What the task asks: Reproduce exactly the lines from the start of the records through the line containing "Polish nav to", both included. Leave the pictures out.

Front-end code edit data:
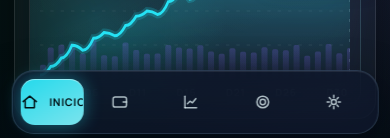
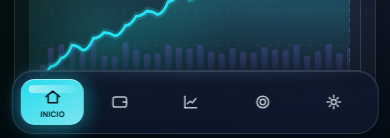
Before and after one commit to ZGgz-coder/Portfolio-Tracker, a React (Vite) app: page / in a window 390 px wide. Shown: the part 698-836 px from the top of the page. Built offline with nearby package versions, Linux system fonts and the light colour scheme.

Commit message:
Polish nav to premium feel with glass depth, refined labels, and smoother pill animation

```diff
--- a/src/App.jsx
+++ b/src/App.jsx
@@ -3,11 +3,11 @@ import { useEffect, useMemo, useRef, useState } from "react";
 const STORAGE_KEY = "quantum-wealth-holdings-v2";
 
 const NAV_ITEMS = [
-  { id: "control", label: "Inicio", icon: "home" },
-  { id: "wealth", label: "Patrimonio", icon: "wallet" },
-  { id: "markets", label: "Mercados", icon: "chart" },
-  { id: "strategy", label: "Plan", icon: "target" },
-  { id: "settings", label: "Ajustes", icon: "settings" }
+  { id: "control", label: "Inicio", short: "Inicio", icon: "home" },
+  { id: "wealth", label: "Patrimonio", short: "Patrim.", icon: "wallet" },
+  { id: "markets", label: "Mercados", short: "Merc.", icon: "chart" },
+  { id: "strategy", label: "Plan", short: "Plan", icon: "target" },
+  { id: "settings", label: "Ajustes", short: "Ajustes", icon: "settings" }
 ];
 
 const RANGE_OPTIONS = ["1D", "1M", "1Y"];
@@ -1002,7 +1002,7 @@ export default function App() {
               <span className="icon-wrap">
                 <NavIcon name={item.icon} />
               </span>
-              <small className="item-label">{item.label}</small>
+              <small className="item-label" title={item.label}>{item.short || item.label}</small>
             </button>
           );
         })}
@@ -1027,7 +1027,7 @@ export default function App() {
               <span className="icon-wrap">
                 <NavIcon name={item.icon} />
               </span>
-              <small className="item-label">{item.label}</small>
+              <small className="item-label" title={item.label}>{item.short || item.label}</small>
             </button>
           );
         })}
--- a/src/styles.css
+++ b/src/styles.css
@@ -701,11 +701,20 @@ select {
   grid-template-columns: repeat(5, minmax(0, 1fr));
   gap: 8px;
   z-index: 10;
-  backdrop-filter: blur(18px) saturate(1.2);
-  background: linear-gradient(170deg, rgba(12, 20, 39, 0.82), rgba(16, 25, 47, 0.7));
-  border: 1px solid rgba(176, 222, 255, 0.16);
-  box-shadow: 0 16px 42px rgba(2, 7, 23, 0.55), inset 0 1px 0 rgba(255, 255, 255, 0.08);
+  backdrop-filter: blur(20px) saturate(1.25);
+  background: linear-gradient(170deg, rgba(12, 20, 39, 0.86), rgba(16, 25, 47, 0.76));
+  border: 1px solid rgba(176, 222, 255, 0.18);
+  box-shadow: 0 18px 48px rgba(2, 7, 23, 0.58), inset 0 1px 0 rgba(255, 255, 255, 0.12);
   isolation: isolate;
+}
+
+.bottom-nav::before {
+  content: "";
+  position: absolute;
+  inset: 0;
+  border-radius: inherit;
+  background: radial-gradient(120% 80% at 50% -20%, rgba(150, 218, 255, 0.16), transparent 55%);
+  pointer-events: none;
 }
 
 .nav-pill {
@@ -715,26 +724,37 @@ select {
   width: calc((100% - 16px - 8px * 4) / 5);
   height: 46px;
   border-radius: 14px;
-  background: linear-gradient(150deg, rgba(37, 226, 244, 0.96), rgba(133, 246, 255, 0.92));
-  box-shadow: 0 0 18px rgba(37, 226, 244, 0.42), inset 0 1px 0 rgba(255, 255, 255, 0.45);
-  transition: transform 280ms cubic-bezier(.22,.85,.25,1);
+  background: linear-gradient(150deg, rgba(37, 226, 244, 0.97), rgba(133, 246, 255, 0.93));
+  box-shadow: 0 0 22px rgba(37, 226, 244, 0.46), 0 8px 20px rgba(16, 88, 97, 0.35), inset 0 1px 0 rgba(255, 255, 255, 0.5);
+  transition: transform 320ms cubic-bezier(.2,.9,.2,1);
   z-index: 0;
+}
+
+.nav-pill::after {
+  content: "";
+  position: absolute;
+  left: 12%;
+  right: 12%;
+  top: 6px;
+  height: 8px;
+  border-radius: 999px;
+  background: linear-gradient(90deg, rgba(255,255,255,0.55), rgba(255,255,255,0.08));
 }
 
 .bottom-item {
   position: relative;
   z-index: 1;
   height: 46px;
-  padding: 0 8px;
+  padding: 2px 6px;
   border-radius: 14px;
   text-align: center;
-  color: rgba(235, 252, 255, 0.72);
+  color: rgba(235, 252, 255, 0.76);
   display: inline-flex;
   align-items: center;
   justify-content: center;
   gap: 8px;
   overflow: hidden;
-  transition: transform 140ms ease, color 180ms ease;
+  transition: transform 140ms ease, color 180ms ease, opacity 160ms ease;
   border-color: transparent;
   background: transparent;
 }
@@ -762,23 +782,28 @@ select {
 
 .bottom-item .item-label {
   font-size: 0.66rem;
-  letter-spacing: 0.07em;
+  letter-spacing: 0.06em;
   text-transform: uppercase;
   white-space: nowrap;
   opacity: 0;
   max-width: 0;
-  transform: translateX(-4px);
+  transform: translateY(3px);
   transition: all 220ms ease;
 }
 
 .bottom-item.active {
   color: #001216;
+  flex-direction: column;
+  gap: 1px;
 }
 
 .bottom-item.active .item-label {
   opacity: 1;
-  max-width: 120px;
-  transform: translateX(0);
+  max-width: none;
+  transform: translateY(0);
+  font-size: 0.53rem;
+  letter-spacing: 0.035em;
+  font-weight: 700;
 }
 
 .side-nav {
@@ -845,4 +870,9 @@ select {
   .quick-grid {
     grid-template-columns: 1fr;
   }
+
+  .bottom-item.active .item-label {
+    font-size: 0.48rem;
+    letter-spacing: 0.02em;
+  }
 }
```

Task answer:
Before and after one commit to ZGgz-coder/Portfolio-Tracker, a React (Vite) app: page / in a window 390 px wide. Shown: the part 698-836 px from the top of the page. Built offline with nearby package versions, Linux system fonts and the light colour scheme.

Commit message:
Polish nav to premium feel with glass depth, refined labels, and smoother pill animation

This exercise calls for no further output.